**Required action**
A precise repetition of every line below is the required answer.

==== Exercise data

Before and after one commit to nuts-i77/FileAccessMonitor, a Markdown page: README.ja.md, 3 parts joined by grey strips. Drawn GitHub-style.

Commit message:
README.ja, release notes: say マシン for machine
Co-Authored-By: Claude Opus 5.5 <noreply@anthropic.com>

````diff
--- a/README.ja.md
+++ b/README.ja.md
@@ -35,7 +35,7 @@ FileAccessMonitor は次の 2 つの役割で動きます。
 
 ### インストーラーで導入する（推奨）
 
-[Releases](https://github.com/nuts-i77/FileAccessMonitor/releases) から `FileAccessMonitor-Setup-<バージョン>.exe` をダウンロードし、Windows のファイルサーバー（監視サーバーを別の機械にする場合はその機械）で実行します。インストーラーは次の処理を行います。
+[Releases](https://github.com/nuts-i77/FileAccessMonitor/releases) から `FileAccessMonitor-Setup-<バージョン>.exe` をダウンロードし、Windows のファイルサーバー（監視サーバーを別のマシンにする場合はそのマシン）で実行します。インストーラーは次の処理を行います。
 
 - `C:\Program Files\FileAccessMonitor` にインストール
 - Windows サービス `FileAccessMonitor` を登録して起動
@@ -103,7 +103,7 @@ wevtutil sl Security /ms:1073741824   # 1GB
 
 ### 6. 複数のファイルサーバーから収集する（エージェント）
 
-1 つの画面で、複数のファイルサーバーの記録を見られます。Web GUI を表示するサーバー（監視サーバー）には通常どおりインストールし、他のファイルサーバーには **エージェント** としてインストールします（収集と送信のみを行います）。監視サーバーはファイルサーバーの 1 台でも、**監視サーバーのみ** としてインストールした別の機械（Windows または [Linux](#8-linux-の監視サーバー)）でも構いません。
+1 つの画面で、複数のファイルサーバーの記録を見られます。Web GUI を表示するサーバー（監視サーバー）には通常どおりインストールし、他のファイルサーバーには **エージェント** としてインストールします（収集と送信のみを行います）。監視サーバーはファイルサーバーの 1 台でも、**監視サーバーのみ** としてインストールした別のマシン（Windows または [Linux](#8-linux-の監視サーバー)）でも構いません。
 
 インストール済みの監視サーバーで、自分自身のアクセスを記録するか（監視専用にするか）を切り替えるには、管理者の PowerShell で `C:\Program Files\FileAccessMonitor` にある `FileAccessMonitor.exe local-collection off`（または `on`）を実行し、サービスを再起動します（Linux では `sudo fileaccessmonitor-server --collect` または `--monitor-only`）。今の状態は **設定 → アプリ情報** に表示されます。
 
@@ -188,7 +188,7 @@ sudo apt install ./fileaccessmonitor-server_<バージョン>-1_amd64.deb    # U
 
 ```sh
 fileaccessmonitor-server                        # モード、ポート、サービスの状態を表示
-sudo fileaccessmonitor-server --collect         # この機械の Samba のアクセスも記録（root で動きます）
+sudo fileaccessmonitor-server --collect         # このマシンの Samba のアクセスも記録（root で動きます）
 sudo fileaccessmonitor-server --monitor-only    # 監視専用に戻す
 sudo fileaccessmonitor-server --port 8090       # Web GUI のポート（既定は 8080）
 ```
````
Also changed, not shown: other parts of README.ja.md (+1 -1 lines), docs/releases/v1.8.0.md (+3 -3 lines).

========

**Result for this task**
Before and after one commit to nuts-i77/FileAccessMonitor, a Markdown page: README.ja.md, 3 parts joined by grey strips. Drawn GitHub-style.

Commit message:
README.ja, release notes: say マシン for machine
Co-Authored-By: Claude Opus 5.5 <noreply@anthropic.com>

````diff
--- a/README.ja.md
+++ b/README.ja.md
@@ -35,7 +35,7 @@ FileAccessMonitor は次の 2 つの役割で動きます。
 
 ### インストーラーで導入する（推奨）
 
-[Releases](https://github.com/nuts-i77/FileAccessMonitor/releases) から `FileAccessMonitor-Setup-<バージョン>.exe` をダウンロードし、Windows のファイルサーバー（監視サーバーを別の機械にする場合はその機械）で実行します。インストーラーは次の処理を行います。
+[Releases](https://github.com/nuts-i77/FileAccessMonitor/releases) から `FileAccessMonitor-Setup-<バージョン>.exe` をダウンロードし、Windows のファイルサーバー（監視サーバーを別のマシンにする場合はそのマシン）で実行します。インストーラーは次の処理を行います。
 
 - `C:\Program Files\FileAccessMonitor` にインストール
 - Windows サービス `FileAccessMonitor` を登録して起動
@@ -103,7 +103,7 @@ wevtutil sl Security /ms:1073741824   # 1GB
 
 ### 6. 複数のファイルサーバーから収集する（エージェント）
 
-1 つの画面で、複数のファイルサーバーの記録を見られます。Web GUI を表示するサーバー（監視サーバー）には通常どおりインストールし、他のファイルサーバーには **エージェント** としてインストールします（収集と送信のみを行います）。監視サーバーはファイルサーバーの 1 台でも、**監視サーバーのみ** としてインストールした別の機械（Windows または [Linux](#8-linux-の監視サーバー)）でも構いません。
+1 つの画面で、複数のファイルサーバーの記録を見られます。Web GUI を表示するサーバー（監視サーバー）には通常どおりインストールし、他のファイルサーバーには **エージェント** としてインストールします（収集と送信のみを行います）。監視サーバーはファイルサーバーの 1 台でも、**監視サーバーのみ** としてインストールした別のマシン（Windows または [Linux](#8-linux-の監視サーバー)）でも構いません。
 
 インストール済みの監視サーバーで、自分自身のアクセスを記録するか（監視専用にするか）を切り替えるには、管理者の PowerShell で `C:\Program Files\FileAccessMonitor` にある `FileAccessMonitor.exe local-collection off`（または `on`）を実行し、サービスを再起動します（Linux では `sudo fileaccessmonitor-server --collect` または `--monitor-only`）。今の状態は **設定 → アプリ情報** に表示されます。
 
@@ -188,7 +188,7 @@ sudo apt install ./fileaccessmonitor-server_<バージョン>-1_amd64.deb    # U
 
 ```sh
 fileaccessmonitor-server                        # モード、ポート、サービスの状態を表示
-sudo fileaccessmonitor-server --collect         # この機械の Samba のアクセスも記録（root で動きます）
+sudo fileaccessmonitor-server --collect         # このマシンの Samba のアクセスも記録（root で動きます）
 sudo fileaccessmonitor-server --monitor-only    # 監視専用に戻す
 sudo fileaccessmonitor-server --port 8090       # Web GUI のポート（既定は 8080）
 ```
````
Also changed, not shown: other parts of README.ja.md (+1 -1 lines), docs/releases/v1.8.0.md (+3 -3 lines).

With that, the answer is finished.